● **Problem to work on**:
Every line containing "setPersons" should be identified and copied from the data below.

● **Data for review**:
== Segment start ==
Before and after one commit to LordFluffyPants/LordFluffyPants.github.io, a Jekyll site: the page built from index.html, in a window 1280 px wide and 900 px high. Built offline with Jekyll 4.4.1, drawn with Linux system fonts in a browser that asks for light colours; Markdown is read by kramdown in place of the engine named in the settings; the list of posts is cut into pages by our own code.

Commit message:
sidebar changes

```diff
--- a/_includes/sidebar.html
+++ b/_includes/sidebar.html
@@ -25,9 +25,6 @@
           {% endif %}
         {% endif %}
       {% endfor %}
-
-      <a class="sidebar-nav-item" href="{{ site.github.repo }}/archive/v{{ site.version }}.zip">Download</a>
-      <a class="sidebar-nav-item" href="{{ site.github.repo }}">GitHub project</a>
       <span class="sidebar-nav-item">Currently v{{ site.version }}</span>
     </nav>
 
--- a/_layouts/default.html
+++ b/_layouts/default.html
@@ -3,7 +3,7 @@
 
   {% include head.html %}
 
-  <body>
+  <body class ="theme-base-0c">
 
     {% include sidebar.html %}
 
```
== Segment end ==
== Segment start ==
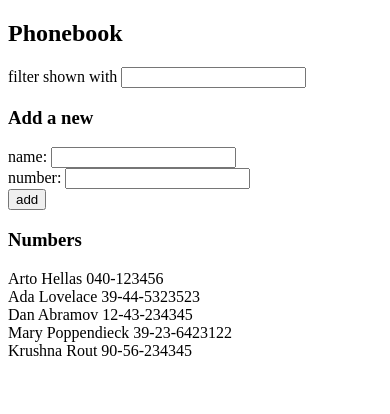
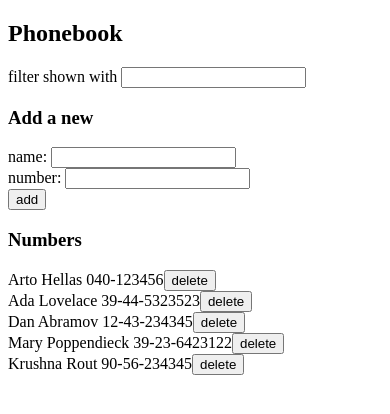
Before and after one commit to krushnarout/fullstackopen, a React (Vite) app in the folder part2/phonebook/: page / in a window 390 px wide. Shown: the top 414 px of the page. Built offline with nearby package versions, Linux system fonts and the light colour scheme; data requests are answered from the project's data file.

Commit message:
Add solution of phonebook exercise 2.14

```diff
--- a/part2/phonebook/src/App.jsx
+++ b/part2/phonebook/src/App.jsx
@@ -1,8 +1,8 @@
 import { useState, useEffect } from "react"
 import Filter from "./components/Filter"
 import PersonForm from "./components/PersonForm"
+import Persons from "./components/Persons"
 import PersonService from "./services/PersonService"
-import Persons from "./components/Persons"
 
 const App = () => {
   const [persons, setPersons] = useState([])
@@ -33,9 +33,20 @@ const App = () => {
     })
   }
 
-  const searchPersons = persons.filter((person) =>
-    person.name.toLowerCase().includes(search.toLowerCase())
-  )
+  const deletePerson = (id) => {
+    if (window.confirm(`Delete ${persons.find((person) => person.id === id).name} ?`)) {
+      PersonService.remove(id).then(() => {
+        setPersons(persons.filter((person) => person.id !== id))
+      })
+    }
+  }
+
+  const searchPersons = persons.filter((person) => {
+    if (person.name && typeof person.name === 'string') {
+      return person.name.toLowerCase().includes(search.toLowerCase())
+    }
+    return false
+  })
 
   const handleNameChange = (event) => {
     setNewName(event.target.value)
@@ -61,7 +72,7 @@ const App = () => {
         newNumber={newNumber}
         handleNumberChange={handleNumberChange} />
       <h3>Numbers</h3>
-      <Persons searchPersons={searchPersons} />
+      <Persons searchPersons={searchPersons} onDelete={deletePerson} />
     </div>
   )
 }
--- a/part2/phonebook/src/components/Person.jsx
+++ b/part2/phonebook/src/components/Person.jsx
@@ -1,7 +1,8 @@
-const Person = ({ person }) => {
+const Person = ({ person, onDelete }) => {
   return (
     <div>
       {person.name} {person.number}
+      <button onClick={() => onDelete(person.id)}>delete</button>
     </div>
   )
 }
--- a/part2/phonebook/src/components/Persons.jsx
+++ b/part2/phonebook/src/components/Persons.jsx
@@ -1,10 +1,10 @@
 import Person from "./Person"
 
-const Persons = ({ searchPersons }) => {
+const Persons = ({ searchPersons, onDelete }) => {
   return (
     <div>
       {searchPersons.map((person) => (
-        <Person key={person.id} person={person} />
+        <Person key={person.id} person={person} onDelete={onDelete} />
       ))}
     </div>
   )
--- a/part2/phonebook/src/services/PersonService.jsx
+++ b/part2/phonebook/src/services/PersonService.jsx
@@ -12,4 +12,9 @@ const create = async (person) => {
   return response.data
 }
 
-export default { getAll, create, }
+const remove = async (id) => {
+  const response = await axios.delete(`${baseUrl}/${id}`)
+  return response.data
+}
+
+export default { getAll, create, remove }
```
== Segment end ==
● **Response to this task**:
   const [persons, setPersons] = useState([])
+        setPersons(persons.filter((person) => person.id !== id))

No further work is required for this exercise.